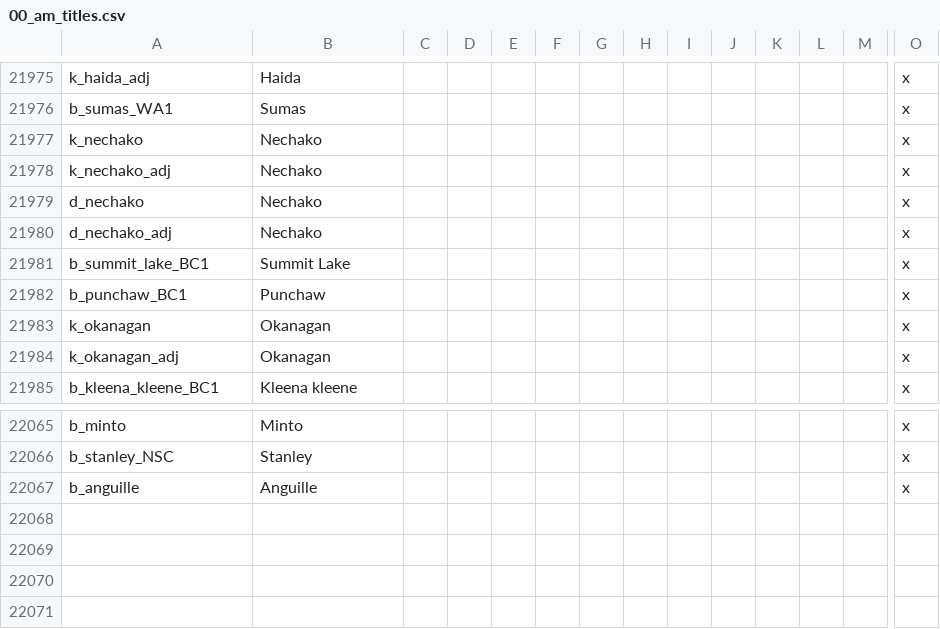
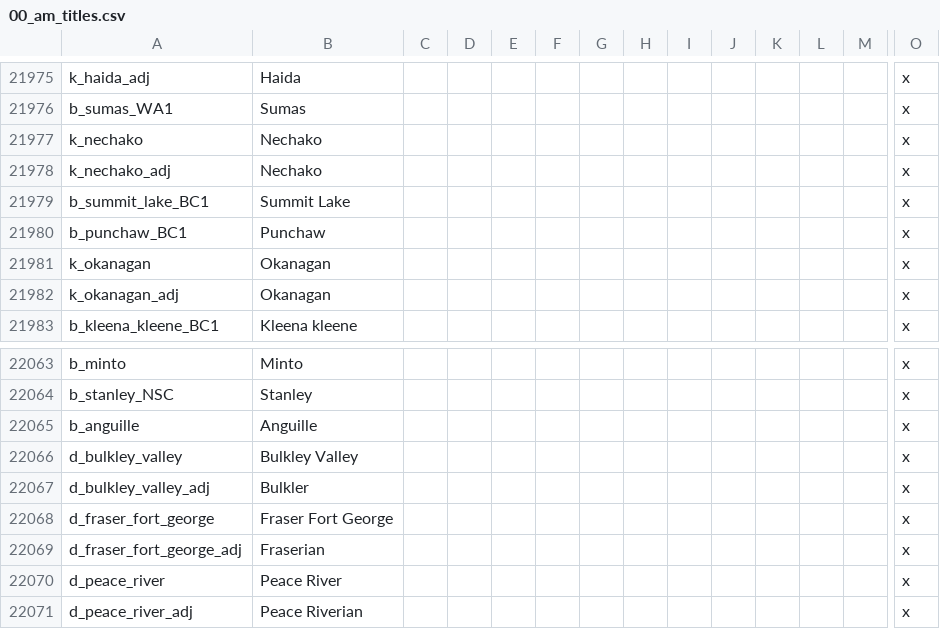
Before and after one commit to Niall490/New-Era-New-World, a CSV file: localisation/00_am_titles.csv, drawn as a sheet; only a part is shown, gaps mark what is left out; removed rows and columns are numbered as before the commit, all else as after; rows hold the shown columns only; the diff names each change by its address in the sheet, - before the commit and + after, or states it on an @@ line.

Commit message:
Nechako duchy redraw

```diff
--- a/localisation/00_am_titles.csv
+++ b/localisation/00_am_titles.csv
-row 21979: d_nechako | Nechako |  |  |  |  |  |  |  |  |  |  |  | x
-row 21980: d_nechako_adj | Nechako |  |  |  |  |  |  |  |  |  |  |  | x
+row 22066: d_bulkley_valley | Bulkley Valley |  |  |  |  |  |  |  |  |  |  |  | x
+row 22067: d_bulkley_valley_adj | Bulkler |  |  |  |  |  |  |  |  |  |  |  | x
+row 22068: d_fraser_fort_george | Fraser Fort George |  |  |  |  |  |  |  |  |  |  |  | x
+row 22069: d_fraser_fort_george_adj | Fraserian |  |  |  |  |  |  |  |  |  |  |  | x
+row 22070: d_peace_river | Peace River |  |  |  |  |  |  |  |  |  |  |  | x
+row 22071: d_peace_river_adj | Peace Riverian |  |  |  |  |  |  |  |  |  |  |  | x
```
Also changed, not shown: 7 other files.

Instructions for the task.
The expected output is the full material above, word for word, without pictures.

Result.
Before and after one commit to Niall490/New-Era-New-World, a CSV file: localisation/00_am_titles.csv, drawn as a sheet; only a part is shown, gaps mark what is left out; removed rows and columns are numbered as before the commit, all else as after; rows hold the shown columns only; the diff names each change by its address in the sheet, - before the commit and + after, or states it on an @@ line.

Commit message:
Nechako duchy redraw

```diff
--- a/localisation/00_am_titles.csv
+++ b/localisation/00_am_titles.csv
-row 21979: d_nechako | Nechako |  |  |  |  |  |  |  |  |  |  |  | x
-row 21980: d_nechako_adj | Nechako |  |  |  |  |  |  |  |  |  |  |  | x
+row 22066: d_bulkley_valley | Bulkley Valley |  |  |  |  |  |  |  |  |  |  |  | x
+row 22067: d_bulkley_valley_adj | Bulkler |  |  |  |  |  |  |  |  |  |  |  | x
+row 22068: d_fraser_fort_george | Fraser Fort George |  |  |  |  |  |  |  |  |  |  |  | x
+row 22069: d_fraser_fort_george_adj | Fraserian |  |  |  |  |  |  |  |  |  |  |  | x
+row 22070: d_peace_river | Peace River |  |  |  |  |  |  |  |  |  |  |  | x
+row 22071: d_peace_river_adj | Peace Riverian |  |  |  |  |  |  |  |  |  |  |  | x
```
Also changed, not shown: 7 other files.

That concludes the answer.